:: DATASET ENTRIES ::

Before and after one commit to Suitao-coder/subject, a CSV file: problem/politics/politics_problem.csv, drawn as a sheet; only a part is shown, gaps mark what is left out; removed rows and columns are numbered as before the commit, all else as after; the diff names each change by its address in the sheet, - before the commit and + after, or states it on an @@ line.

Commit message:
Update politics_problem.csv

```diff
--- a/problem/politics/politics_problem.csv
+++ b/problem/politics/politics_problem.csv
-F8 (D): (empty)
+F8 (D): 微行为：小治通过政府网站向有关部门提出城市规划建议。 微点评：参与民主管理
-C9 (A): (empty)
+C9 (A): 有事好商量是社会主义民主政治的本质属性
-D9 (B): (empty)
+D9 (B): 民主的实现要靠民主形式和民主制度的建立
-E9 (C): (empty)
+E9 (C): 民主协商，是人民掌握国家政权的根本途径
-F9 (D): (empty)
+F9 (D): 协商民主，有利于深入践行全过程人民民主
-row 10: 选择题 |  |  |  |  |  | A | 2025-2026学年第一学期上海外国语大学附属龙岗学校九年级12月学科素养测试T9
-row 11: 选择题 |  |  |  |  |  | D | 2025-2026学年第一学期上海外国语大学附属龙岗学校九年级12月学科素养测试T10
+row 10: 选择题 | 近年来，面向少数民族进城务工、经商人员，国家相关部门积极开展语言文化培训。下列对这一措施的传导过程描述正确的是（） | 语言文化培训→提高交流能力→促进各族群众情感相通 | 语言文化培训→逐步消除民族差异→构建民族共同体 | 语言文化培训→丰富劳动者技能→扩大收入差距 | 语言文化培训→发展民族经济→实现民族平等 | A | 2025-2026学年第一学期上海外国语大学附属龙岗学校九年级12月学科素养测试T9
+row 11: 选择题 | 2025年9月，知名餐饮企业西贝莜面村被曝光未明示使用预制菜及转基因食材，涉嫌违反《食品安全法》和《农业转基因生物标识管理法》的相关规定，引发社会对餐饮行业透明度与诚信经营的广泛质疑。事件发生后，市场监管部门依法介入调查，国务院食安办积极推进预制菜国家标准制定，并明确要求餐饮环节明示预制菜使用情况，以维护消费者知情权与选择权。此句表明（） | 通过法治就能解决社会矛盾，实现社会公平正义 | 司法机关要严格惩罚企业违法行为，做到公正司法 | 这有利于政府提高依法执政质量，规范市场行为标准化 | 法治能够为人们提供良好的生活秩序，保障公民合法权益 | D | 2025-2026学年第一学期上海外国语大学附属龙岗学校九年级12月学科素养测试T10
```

:::

**WHAT THIS TASK INVOLVES**
Take the records shown above and output them again exactly.

**SOLUTION**
Before and after one commit to Suitao-coder/subject, a CSV file: problem/politics/politics_problem.csv, drawn as a sheet; only a part is shown, gaps mark what is left out; removed rows and columns are numbered as before the commit, all else as after; the diff names each change by its address in the sheet, - before the commit and + after, or states it on an @@ line.

Commit message:
Update politics_problem.csv

```diff
--- a/problem/politics/politics_problem.csv
+++ b/problem/politics/politics_problem.csv
-F8 (D): (empty)
+F8 (D): 微行为：小治通过政府网站向有关部门提出城市规划建议。 微点评：参与民主管理
-C9 (A): (empty)
+C9 (A): 有事好商量是社会主义民主政治的本质属性
-D9 (B): (empty)
+D9 (B): 民主的实现要靠民主形式和民主制度的建立
-E9 (C): (empty)
+E9 (C): 民主协商，是人民掌握国家政权的根本途径
-F9 (D): (empty)
+F9 (D): 协商民主，有利于深入践行全过程人民民主
-row 10: 选择题 |  |  |  |  |  | A | 2025-2026学年第一学期上海外国语大学附属龙岗学校九年级12月学科素养测试T9
-row 11: 选择题 |  |  |  |  |  | D | 2025-2026学年第一学期上海外国语大学附属龙岗学校九年级12月学科素养测试T10
+row 10: 选择题 | 近年来，面向少数民族进城务工、经商人员，国家相关部门积极开展语言文化培训。下列对这一措施的传导过程描述正确的是（） | 语言文化培训→提高交流能力→促进各族群众情感相通 | 语言文化培训→逐步消除民族差异→构建民族共同体 | 语言文化培训→丰富劳动者技能→扩大收入差距 | 语言文化培训→发展民族经济→实现民族平等 | A | 2025-2026学年第一学期上海外国语大学附属龙岗学校九年级12月学科素养测试T9
+row 11: 选择题 | 2025年9月，知名餐饮企业西贝莜面村被曝光未明示使用预制菜及转基因食材，涉嫌违反《食品安全法》和《农业转基因生物标识管理法》的相关规定，引发社会对餐饮行业透明度与诚信经营的广泛质疑。事件发生后，市场监管部门依法介入调查，国务院食安办积极推进预制菜国家标准制定，并明确要求餐饮环节明示预制菜使用情况，以维护消费者知情权与选择权。此句表明（） | 通过法治就能解决社会矛盾，实现社会公平正义 | 司法机关要严格惩罚企业违法行为，做到公正司法 | 这有利于政府提高依法执政质量，规范市场行为标准化 | 法治能够为人们提供良好的生活秩序，保障公民合法权益 | D | 2025-2026学年第一学期上海外国语大学附属龙岗学校九年级12月学科素养测试T10
```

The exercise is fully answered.